--- ASSIGNED TASK ---
Scan the entries below. List each line with "logout".

--- DATA FOR THIS EXERCISE ---
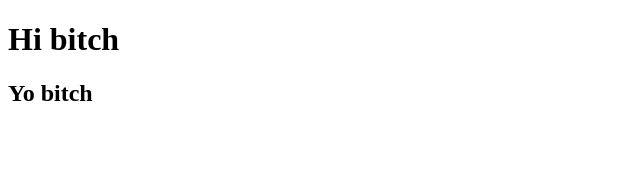
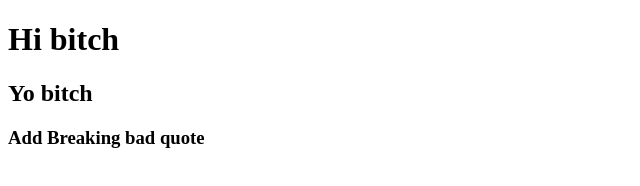
Before and after one commit to meetaffan/background-color, a plain HTML site: page index.html in a window 1280 px wide. Shown: the whole page, without its empty margins (0-640 px from the left). Drawn offline with Linux system fonts and the light colour scheme.

Commit message:
bb quote

```diff
--- a/index.html
+++ b/index.html
@@ -6,6 +6,7 @@
 <body>
 	<h1>Hi bitch</h1>
 	<h2>Yo bitch</h2>
+	<h3>Add Breaking bad quote</h3>
 
 </body>
 </html>
```
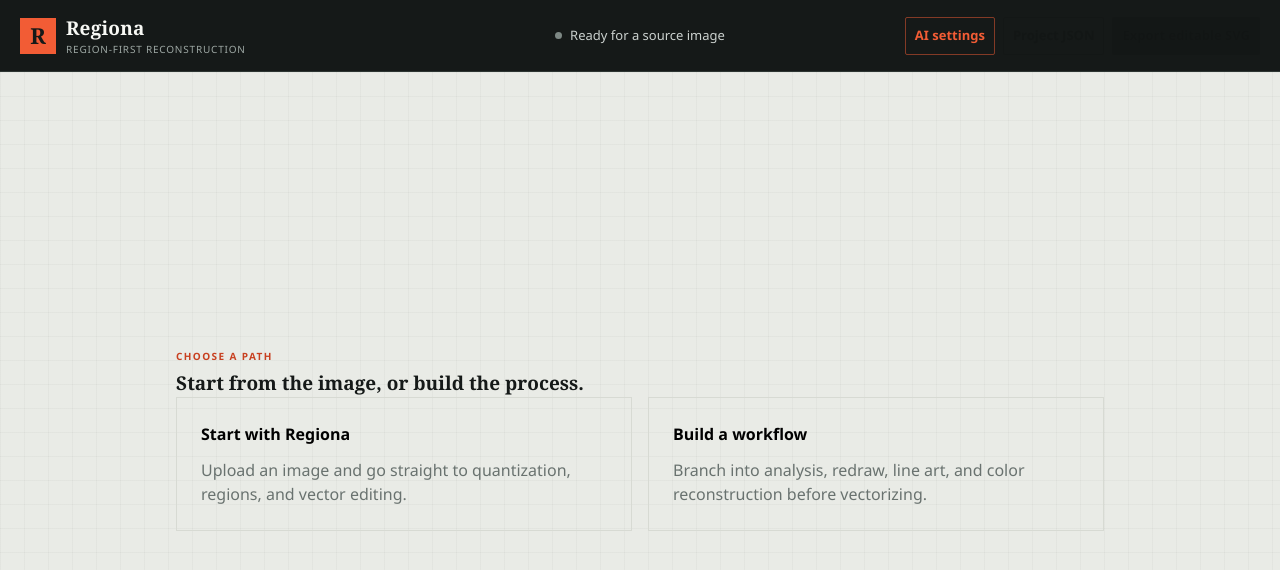
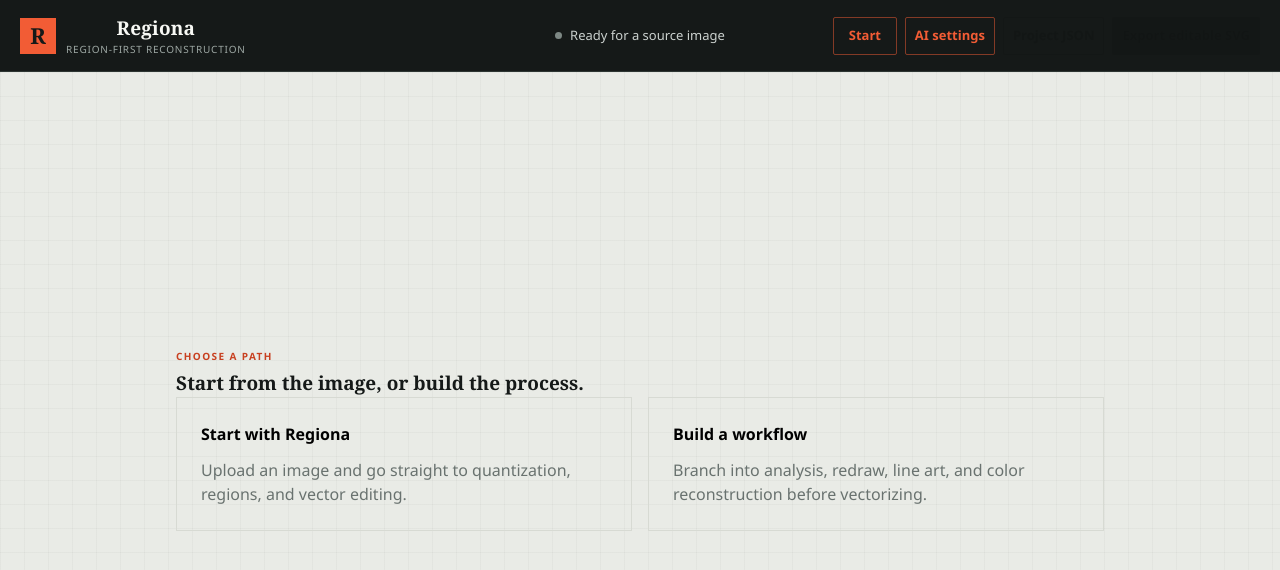
Before and after one commit to qgan7125/regiona, a React (Vite) app: page / in a window 1280 px wide. Shown: the top 570 px of the page. Built offline with nearby package versions, Linux system fonts and the light colour scheme.

Commit message:
fix: restore access to start screen

```diff
--- a/src/app/App.tsx
+++ b/src/app/App.tsx
@@ -443,6 +443,7 @@
             ? "Generating AI clean redraw"
             : statusText}
         canExport={Boolean(result)}
+        onGoHome={() => setMode("choose")}
         onOpenSettings={() => setIsGeminiSettingsOpen(true)}
         onExportProject={() => {
           if (result) exportRegionaProject(result);
--- a/src/components/AppHeader.tsx
+++ b/src/components/AppHeader.tsx
@@ -4,6 +4,7 @@
   status: WorkStatus;
   statusText: string;
   canExport: boolean;
+  onGoHome: () => void;
   onOpenSettings: () => void;
   onExportProject: () => void;
   onExportSvg: () => void;
@@ -13,24 +14,33 @@
   status,
   statusText,
   canExport,
+  onGoHome,
   onOpenSettings,
   onExportProject,
   onExportSvg,
 }: AppHeaderProps) {
   return (
     <header className="app-header">
-      <a className="brand" href="/" aria-label="Regiona home">
+      <button className="brand" type="button" onClick={onGoHome} aria-label="Return to Regiona start">
         <span aria-hidden="true">R</span>
         <span>
           <strong>Regiona</strong>
           <small>region-first reconstruction</small>
         </span>
-      </a>
+      </button>
       <div className="status-line" role="status" aria-live="polite">
         <span className={`status-dot status-${status}`} aria-hidden="true" />
         {statusText}
       </div>
       <div className="header-actions">
+        <Button
+          className="secondary-button"
+          onClick={onGoHome}
+          variant="outlined"
+          size="small"
+        >
+          Start
+        </Button>
         <Button
           className="secondary-button ai-settings-button"
           onClick={onOpenSettings}
--- a/src/styles.css
+++ b/src/styles.css
@@ -111,6 +111,10 @@
   display: inline-flex;
   align-items: center;
   justify-self: start;
+  padding: 0;
+  color: inherit;
+  background: transparent;
+  cursor: pointer;
   gap: 10px;
   color: inherit;
   text-decoration: none;
```
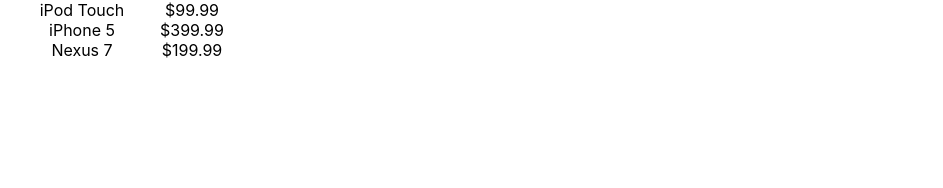
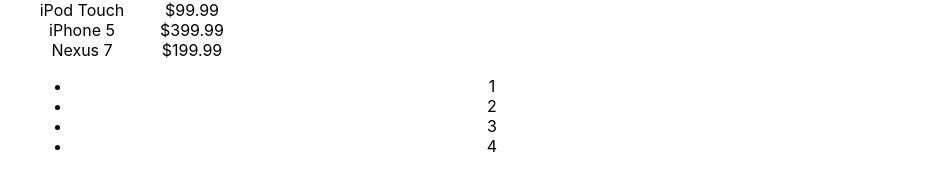
Before and after one commit to Finderboy/react-demo, a React (Create React App) app: page / in a window 1280 px wide. Shown: the part 1183-1371 px from the top of the page, without its empty margins (168-1111 px from the left). Built offline with nearby package versions, Linux system fonts and the light colour scheme.

Commit message:
# hoc高阶组件demo

```diff
--- a/src/App.js
+++ b/src/App.js
@@ -1,6 +1,6 @@
 import './App.css';
 import Parent from './components/Parent';
-import React from 'react';
+import React, { useState } from 'react';
 import Greeting from './components/Greeting';
 import RenderList from './components/renderList';
 // import Form from './components/Form';
@@ -9,7 +9,12 @@
 import Contacts from './components/FancyBorder/Contacts';
 import SplitPane from "./components/FancyBorder/index1";
 import ViewModel from "./components/ViewModel";
+import withLoading from "./components/Hoc/index";
+import DataList from "./components/Hoc/DataList";
 function App() {
+    const DataListWithLoading = withLoading(DataList);
+    const [data, setData] = useState(['1','2','3','4']);
+    const [isLoading, setIsLoading] = useState(false);
   return (
     <div className="App">
       {/*  基础语法渲染+事件+props*/}
@@ -27,6 +32,7 @@
       }
       />
       <ViewModel />
+      <DataListWithLoading data={data} isLoading={isLoading} />
     </div>
   );
 }
--- /dev/null
+++ b/src/components/Hoc/DataList.jsx
@@ -0,0 +1,10 @@
+function DataList({ data }) {
+    return (
+        <ul>
+            {data.map((item, index) => (
+                <li key={index}>{item}</li>
+            ))}
+        </ul>
+    );
+}
+export default DataList;
--- /dev/null
+++ b/src/components/Hoc/index.jsx
@@ -0,0 +1,12 @@
+import React from "react";
+function withLoading(WrappedComponent) {
+    return function WithLoadingComponent({ isLoading, ...props }) {
+        if (isLoading) {
+            return <div>Loading...</div>;
+        } else {
+            return <WrappedComponent {...props} />;
+        }
+    };
+}
+
+export default withLoading;
```
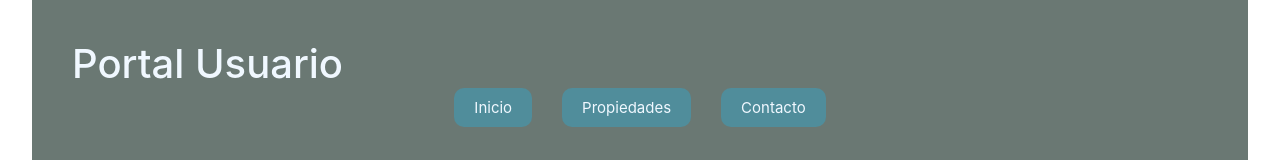
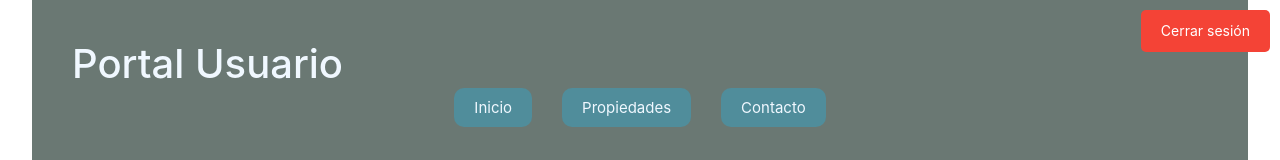
Before and after one commit to victorvaras/Fingeso_Grupo2, a Vue app in the folder frontend/: page /user in a window 1280 px wide. Shown: the top 160 px of the page. Built offline with nearby package versions, Linux system fonts and the light colour scheme; no server answers.

Commit message:
Se agrega el boton de cierre de sesion

```diff
--- a/frontend/src/views/userSolicitation.vue
+++ b/frontend/src/views/userSolicitation.vue
@@ -61,6 +61,11 @@
       </div>
     </section>
   </div>
+  <!--Se añade el boton de logout para volver al login-->
+  <div class="logout-container">
+    <button class="logout-button" @click="logout">Cerrar sesión</button>
+  </div>
+
   <footer>
     <p>&copy; 2024 Hogar a un Click.</p>
     <p><a href="#contact">Contáctanos</a> | <a href="#help">Ayuda</a></p>
@@ -127,6 +132,11 @@ export default {
     verPropiedad(id) {
       // Aqui dependiendo del boton que se clickee con una id, se hara ruta a mostrar los datos de esa id
       this.$router.push({ name: 'propiedad', params: { id:id } });
+    },
+    logout(){
+      localStorage.removeItem('authToken');
+      this.$router.push('/');
+      alert("Sesion finalizada.");
     },
   },
 };
@@ -329,5 +339,24 @@ footer a:hover {
   color: white;
 }
 
+.logout-container {
+  position: fixed;
+  top: 10px; /* Distancia desde la parte superior */
+  right: 10px; /* Distancia desde la parte derecha */
+}
+
+.logout-button {
+  background-color: #f44336; /* Color de fondo del botón */
+  color: white; /* Color del texto */
+  border: none;
+  padding: 10px 20px;
+  border-radius: 5px;
+  cursor: pointer;
+  font-size: 14px;
+}
+
+.logout-button:hover {
+  background-color: #d32f2f; /* Color al pasar el mouse */
+}
 
 </style>
```
Also changed, not shown: 1 other file (tests, documents, lock files or other folders).
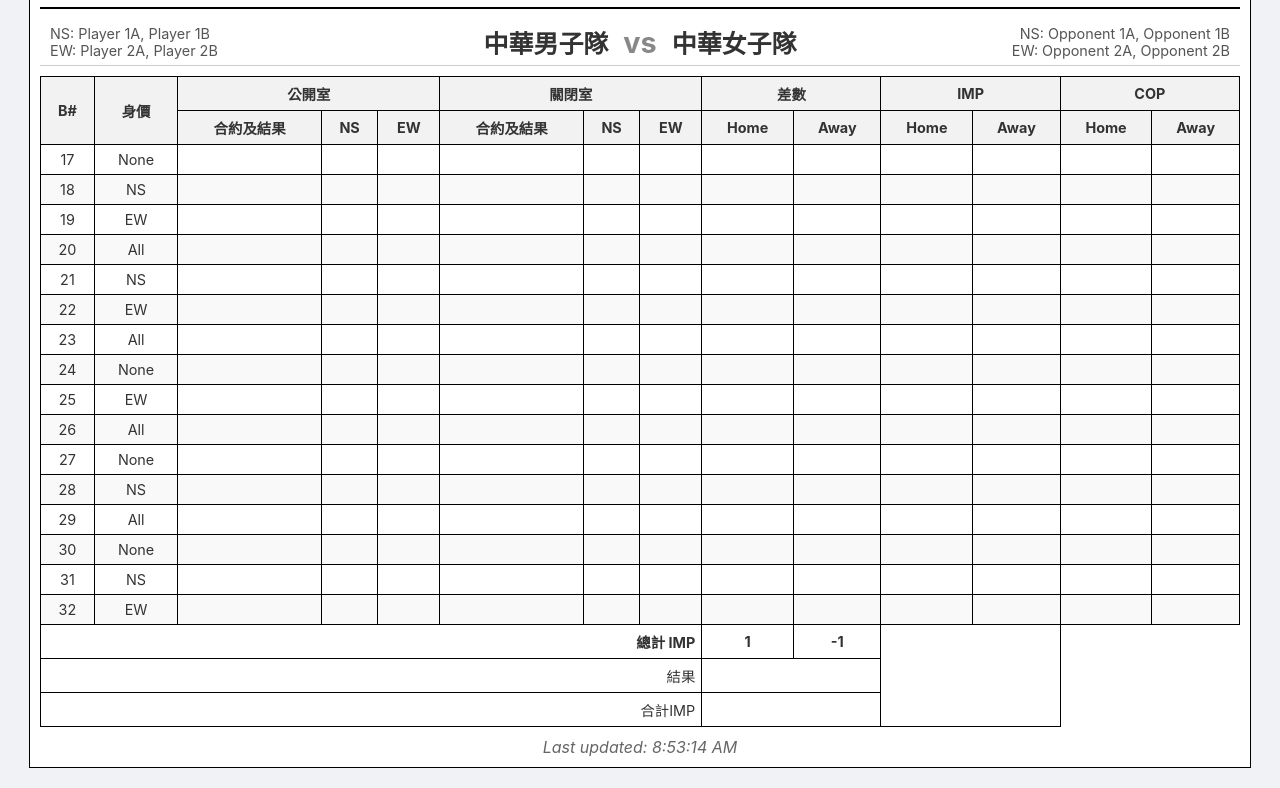
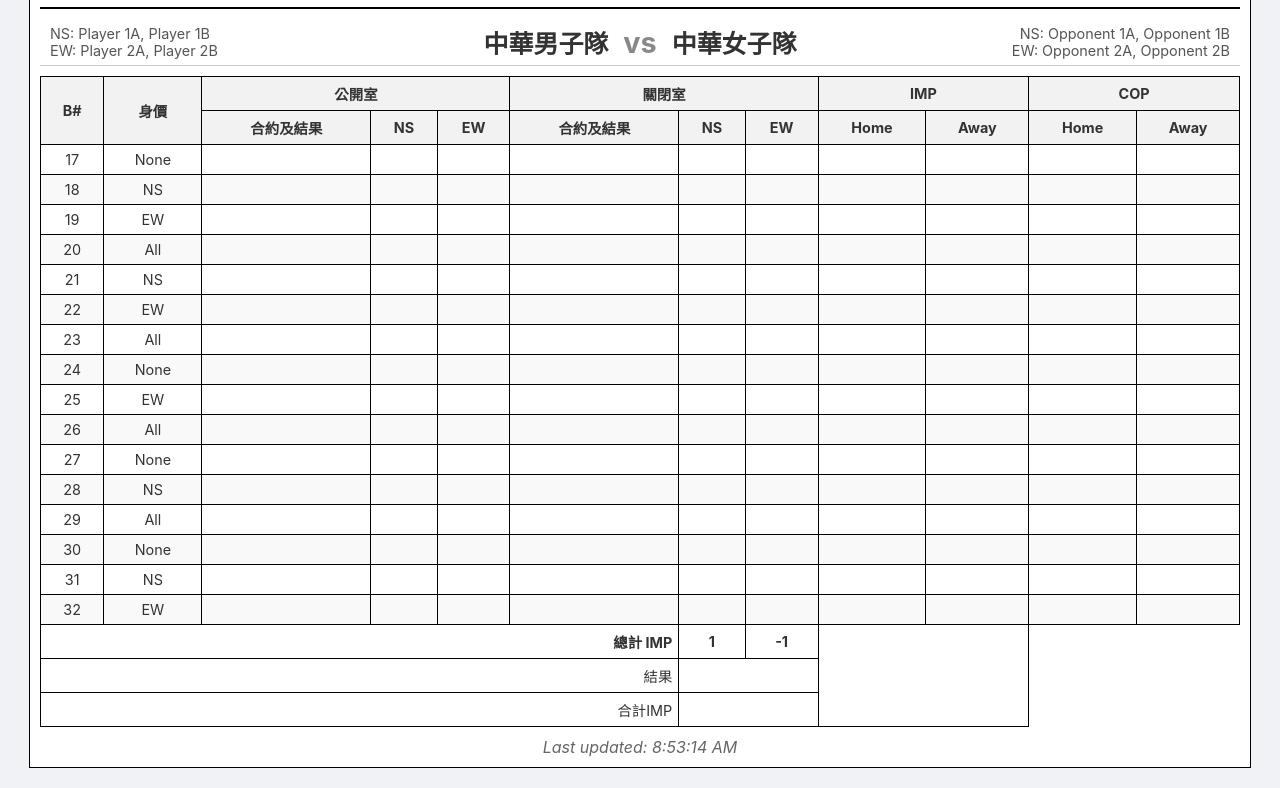
Before and after one commit to ctcba886-wq/Live_Score, a plain HTML site: page index.html in a window 1280 px wide. Shown: the part 99-887 px from the top of the page. Drawn offline with Linux system fonts and the light colour scheme.

Commit message:
更正累計imp

```diff
--- a/index.html
+++ b/index.html
@@ -158,7 +158,6 @@
                 <th rowspan="2">身價</th>
                 <th colspan="3">公開室</th>
                 <th colspan="3">關閉室</th>
-                <th colspan="2">差數</th>
                 <th colspan="2">IMP</th>
                 <th colspan="2">COP</th>
             </tr>
@@ -169,8 +168,6 @@
                 <th>合約及結果</th>
                 <th>NS</th>
                 <th>EW</th>
-                <th id="diff-team-header"></th>
-                <th id="diff-opp-header"></th>
                 <th id="imp-team-header"></th>
                 <th id="imp-opp-header"></th>
                 <th>Home</th>
@@ -182,17 +179,17 @@
         </tbody>
         <tfoot>
             <tr>
-                <td colspan="8" class="footer-total" style="text-align: right;">總計 IMP</td>
+                <td colspan="6" class="footer-total" style="text-align: right;">總計 IMP</td>
                 <td id="total-imp-ns" class="footer-total"></td>
                 <td id="total-imp-ew" class="footer-total"></td>
                 <td rowspan="3" colspan="2" class="result-cell" id="final-result"></td>
             </tr>
              <tr>
-                <td colspan="8" style="text-align: right;">結果</td>
+                <td colspan="6" style="text-align: right;">結果</td>
                 <td colspan="2" id="result-vp"></td>
             </tr>
             <tr>
-                <td colspan="8" style="text-align: right;">合計IMP</td>
+                <td colspan="6" style="text-align: right;">合計IMP</td>
                 <td colspan="2" id="total-imp-final"></td>
             </tr>
         </tfoot>
@@ -247,8 +244,6 @@
             document.getElementById('away-ew-players').textContent = 'EW: ' + (awayTeam?.ew_players?.join(', ') || '');
 
             // Update table headers
-            document.getElementById('diff-team-header').textContent = 'Home';
-            document.getElementById('diff-opp-header').textContent = 'Away';
             document.getElementById('imp-team-header').textContent = 'Home';
             document.getElementById('imp-opp-header').textContent = 'Away';
 
@@ -271,8 +266,6 @@
                     <td id="b${boardNumber}-closed-contract"></td>
                     <td id="b${boardNumber}-closed-ns"></td>
                     <td id="b${boardNumber}-closed-ew"></td>
-                    <td id="b${boardNumber}-diff-ns"></td>
-                    <td id="b${boardNumber}-diff-ew"></td>
                     <td id="b${boardNumber}-imp-ns"></td>
                     <td id="b${boardNumber}-imp-ew"></td>
                     <td id="b${boardNumber}-cop-ns"></td>
@@ -299,8 +292,6 @@
                     document.getElementById(`b${i}-closed-contract`).textContent = board.closedRoom?.contract || '';
                     document.getElementById(`b${i}-closed-ns`).textContent = board.closedRoom?.scoreNS || '';
                     document.getElementById(`b${i}-closed-ew`).textContent = board.closedRoom?.scoreEW || '';
-                    document.getElementById(`b${i}-diff-ns`).textContent = board.diff?.ns || '';
-                    document.getElementById(`b${i}-diff-ew`).textContent = board.diff?.ew || '';
                     document.getElementById(`b${i}-imp-ns`).textContent = board.imp?.ns || '';
                     document.getElementById(`b${i}-imp-ew`).textContent = board.imp?.ew || '';
                     document.getElementById(`b${i}-cop-ns`).textContent = board.cop?.ns || '';
```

--- EXERCISE RESULT ---
+  <!--Se añade el boton de logout para volver al login-->
+  <div class="logout-container">
+    <button class="logout-button" @click="logout">Cerrar sesión</button>
+    logout(){
+.logout-container {
+.logout-button {
+.logout-button:hover {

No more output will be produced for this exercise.